=== Aim of the task ===
Please return every line in the following data that includes the string "ILayoutBaseProps".

=== Data supplied ===
'''

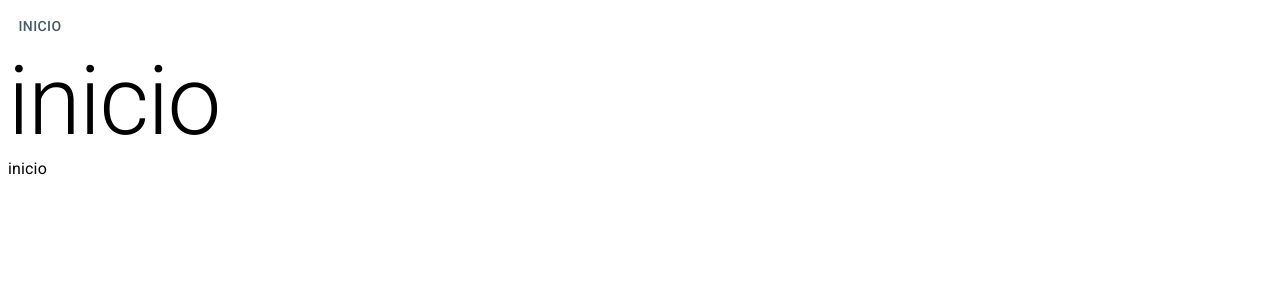
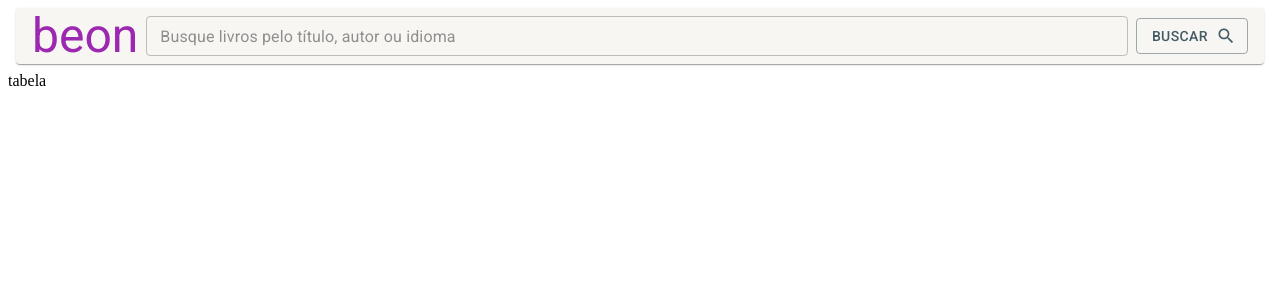
Before and after one commit to felipelouzeiro/quick-library, a React (Create React App) app: page / in a window 1280 px wide. Shown: the top 300 px of the page. Built offline with nearby package versions, Linux system fonts and the light colour scheme.

Commit message:
:sparkles: feat: implementando BarraDePesquisa

```diff
--- a/src/pages/dashboard/Dashboard.tsx
+++ b/src/pages/dashboard/Dashboard.tsx
@@ -1,12 +1,21 @@
-import { Button, Typography } from '@mui/material';
+import { useState } from 'react';
+import { BarraDePesquisa } from '../../shared/components/BarraDeBusca';
 import { LayoutBase } from '../../shared/layouts/LayoutBase';
 
 export const Dashboard = () => {
+  const [busca, setBusca] = useState('');
+
   return (
-    <LayoutBase>
-      <Button>inicio</Button>
-      <Typography variant="h1">inicio</Typography>
-      <Typography>inicio</Typography>
+    <LayoutBase
+      barraDePesquisa={
+        <BarraDePesquisa
+          aoMudarTextoDaBusca={(texto) => setBusca(texto)}
+          aoClicarEmPesquisar={() => console.log(busca)}
+          textoDaBUsca={busca}
+        />
+      }
+    >
+      tabela
     </LayoutBase>
   );
 };
--- /dev/null
+++ b/src/shared/components/BarraDeBusca.tsx
@@ -0,0 +1,72 @@
+import {
+  Box,
+  Button,
+  Icon,
+  Paper,
+  TextField,
+  Typography,
+  useMediaQuery,
+  useTheme,
+} from '@mui/material';
+import { Environment } from '../environments';
+
+interface IBarraDePesquisaProps {
+  textoDaBUsca?: string;
+  aoMudarTextoDaBusca?: (novoTexto: string) => void;
+  aoClicarEmPesquisar: () => void;
+}
+
+export const BarraDePesquisa: React.FC<IBarraDePesquisaProps> = ({
+  textoDaBUsca = '',
+  aoMudarTextoDaBusca,
+  aoClicarEmPesquisar,
+}) => {
+  const theme = useTheme();
+  const smDown = useMediaQuery(theme.breakpoints.down('sm'));
+  const mdDown = useMediaQuery(theme.breakpoints.down('md'));
+
+  return (
+    <Box
+      gap={1}
+      marginX={1}
+      padding={1}
+      paddingX={2}
+      display={'flex'}
+      alignItems={'center'}
+      height={theme.spacing(5)}
+      component={Paper}
+    >
+      <Box flex={1} display="flex" justifyContent="start">
+        <Typography
+          variant={smDown ? 'h5' : mdDown ? 'h4' : 'h3'}
+          whiteSpace="nowrap"
+          overflow="hidden"
+          textOverflow="ellipsis"
+          sx={{ color: theme.palette.secondary.main }}
+        >
+          beon
+        </Typography>
+      </Box>
+
+      <TextField
+        size="small"
+        fullWidth
+        placeholder={Environment.INPUT_DE_BUSCA}
+        value={textoDaBUsca}
+        onChange={(e) => aoMudarTextoDaBusca?.(e.target.value)}
+      />
+
+      <Box flex={1} display="flex" justifyContent="end">
+        <Button
+          variant="outlined"
+          disableElevation
+          color="primary"
+          onClick={aoClicarEmPesquisar}
+          endIcon={<Icon>search</Icon>}
+        >
+          Buscar
+        </Button>
+      </Box>
+    </Box>
+  );
+};
--- /dev/null
+++ b/src/shared/environments/index.ts
@@ -0,0 +1,6 @@
+export const Environment = {
+  /**
+   * Placeholder exibido nas inputs.
+   */
+  INPUT_DE_BUSCA: 'Busque livros pelo título, autor ou idioma',
+};
--- a/src/shared/layouts/LayoutBase.tsx
+++ b/src/shared/layouts/LayoutBase.tsx
@@ -2,11 +2,16 @@ import { Box } from '@mui/system';
 
 interface ILayoutBaseProps {
   children: React.ReactNode;
+  barraDePesquisa?: React.ReactNode;
 }
 
-export const LayoutBase: React.FC<ILayoutBaseProps> = ({ children }) => {
+export const LayoutBase: React.FC<ILayoutBaseProps> = ({
+  children,
+  barraDePesquisa,
+}) => {
   return (
     <Box height="100%" display="flex" flexDirection="column" gap={1}>
+      <Box>{barraDePesquisa}</Box>
       <Box flex={1} overflow="auto">
         {children}
       </Box>
```
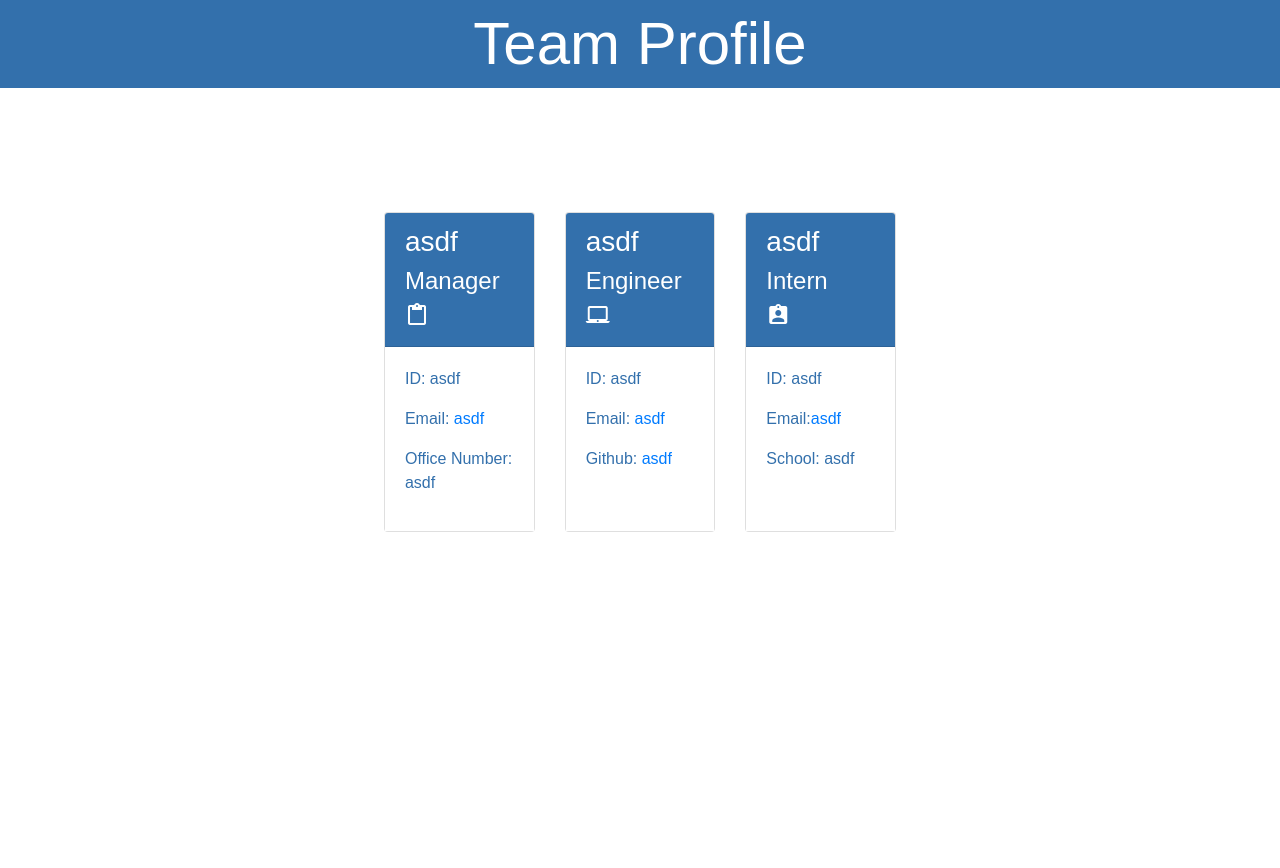
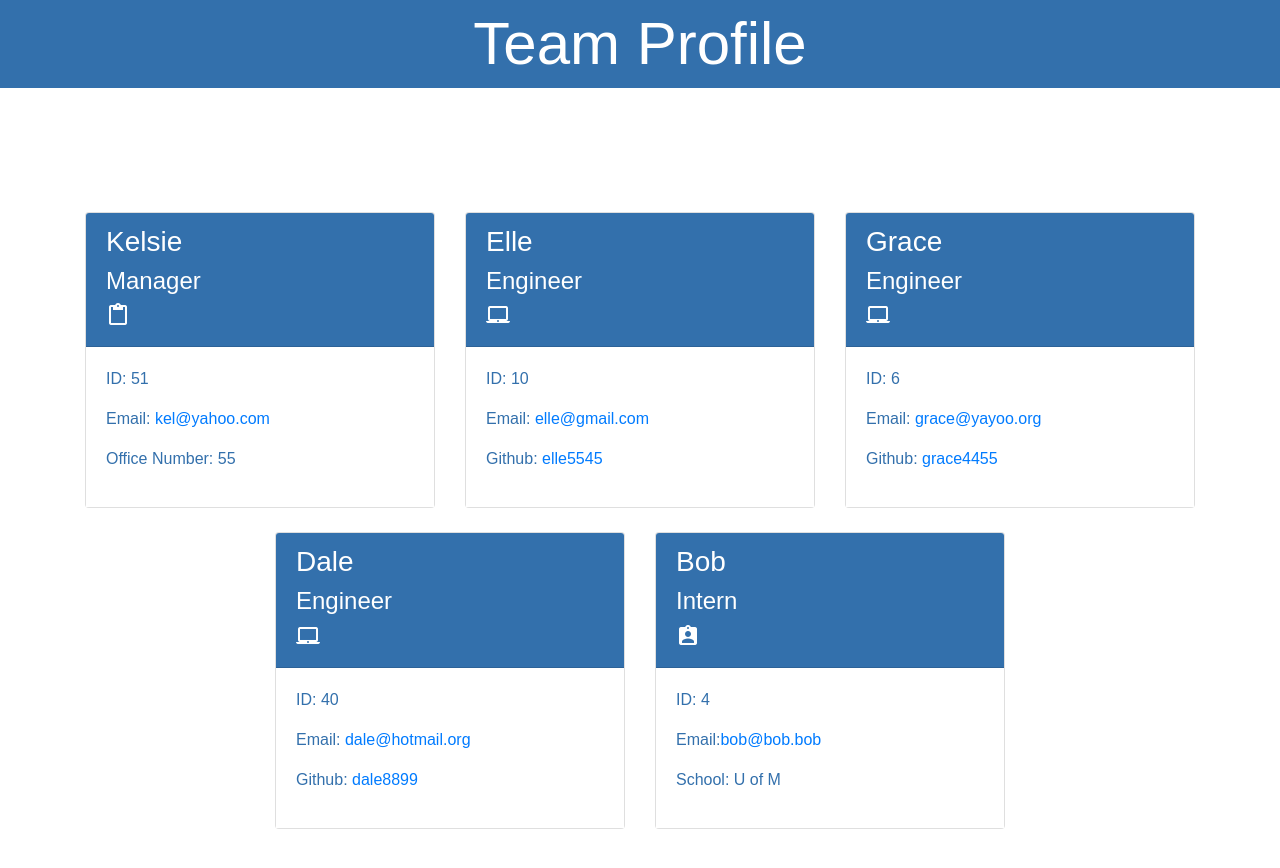
Before and after one commit to kelsie51/TeamProfileGenerator, a website: page dist/index.html in a window 1280 px wide. Before the commit the page ends 800 px from the top, so only its background shows below. Drawn offline with nearby package versions, Linux system fonts and the light colour scheme.

Commit message:
added screenshot

```diff
--- a/dist/index.html
+++ b/dist/index.html
@@ -25,14 +25,14 @@
     <div class="col-4 mt-4">
         <div class="card h-100">
             <div class="card-header">
-                <h3>asdf</h3>
+                <h3>Kelsie</h3>
                 <h4>Manager</h4><i class="material-icons">content_paste</i>
             </div>
 
             <div class="card-body">
-                <p class="id">ID: asdf</p>
-                <p class="email">Email: <a href="mailto:asdf">asdf</a></p>
-                <p class="office">Office Number: asdf</p>
+                <p class="id">ID: 51</p>
+                <p class="email">Email: <a href="mailto:kel@yahoo.com">kel@yahoo.com</a></p>
+                <p class="office">Office Number: 55</p>
             </div>
 
         </div>
@@ -41,14 +41,14 @@
     <div class="col-4 mt-4">
         <div class="card h-100">
             <div class="card-header">
-                <h3>asdf</h3>
+                <h3>Elle</h3>
                 <h4>Engineer</h4><i class="material-icons">laptop_mac</i>
             </div>
 
             <div class="card-body">
-                <p class="id">ID: asdf</p>
-                <p class="email">Email: <a href="mailto:asdf">asdf</a></p>
-                <p class="github">Github: <a href="https://github.com/asdf">asdf</a></p>
+                <p class="id">ID: 10</p>
+                <p class="email">Email: <a href="mailto:elle@gmail.com">elle@gmail.com</a></p>
+                <p class="github">Github: <a href="https://github.com/elle5545">elle5545</a></p>
             </div>
 
         </div>
@@ -57,14 +57,46 @@
     <div class="col-4 mt-4">
         <div class="card h-100">
             <div class="card-header">
-                <h3>asdf</h3>
+                <h3>Grace</h3>
+                <h4>Engineer</h4><i class="material-icons">laptop_mac</i>
+            </div>
+
+            <div class="card-body">
+                <p class="id">ID: 6</p>
+                <p class="email">Email: <a href="mailto:grace@yayoo.org">grace@yayoo.org</a></p>
+                <p class="github">Github: <a href="https://github.com/grace4455">grace4455</a></p>
+            </div>
+
+        </div>
+    </div>
+
+    <div class="col-4 mt-4">
+        <div class="card h-100">
+            <div class="card-header">
+                <h3>Dale</h3>
+                <h4>Engineer</h4><i class="material-icons">laptop_mac</i>
+            </div>
+
+            <div class="card-body">
+                <p class="id">ID: 40</p>
+                <p class="email">Email: <a href="mailto:dale@hotmail.org">dale@hotmail.org</a></p>
+                <p class="github">Github: <a href="https://github.com/dale8899">dale8899</a></p>
+            </div>
+
+        </div>
+    </div>
+
+    <div class="col-4 mt-4">
+        <div class="card h-100">
+            <div class="card-header">
+                <h3>Bob</h3>
                 <h4>Intern</h4><i class="material-icons">assignment_ind</i>
             </div>
 
             <div class="card-body">
-                <p class="id">ID: asdf</p>
-                <p class="email">Email:<a href="mailto:asdf">asdf</a></p>
-                <p class="school">School: asdf</p>
+                <p class="id">ID: 4</p>
+                <p class="email">Email:<a href="mailto:bob@bob.bob">bob@bob.bob</a></p>
+                <p class="school">School: U of M</p>
             </div>
     </div>
 </div>
```
Also changed, not shown: screenshot.png (added).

'''

=== Result of this task ===
 interface ILayoutBaseProps {
-export const LayoutBase: React.FC<ILayoutBaseProps> = ({ children }) => {
+export const LayoutBase: React.FC<ILayoutBaseProps> = ({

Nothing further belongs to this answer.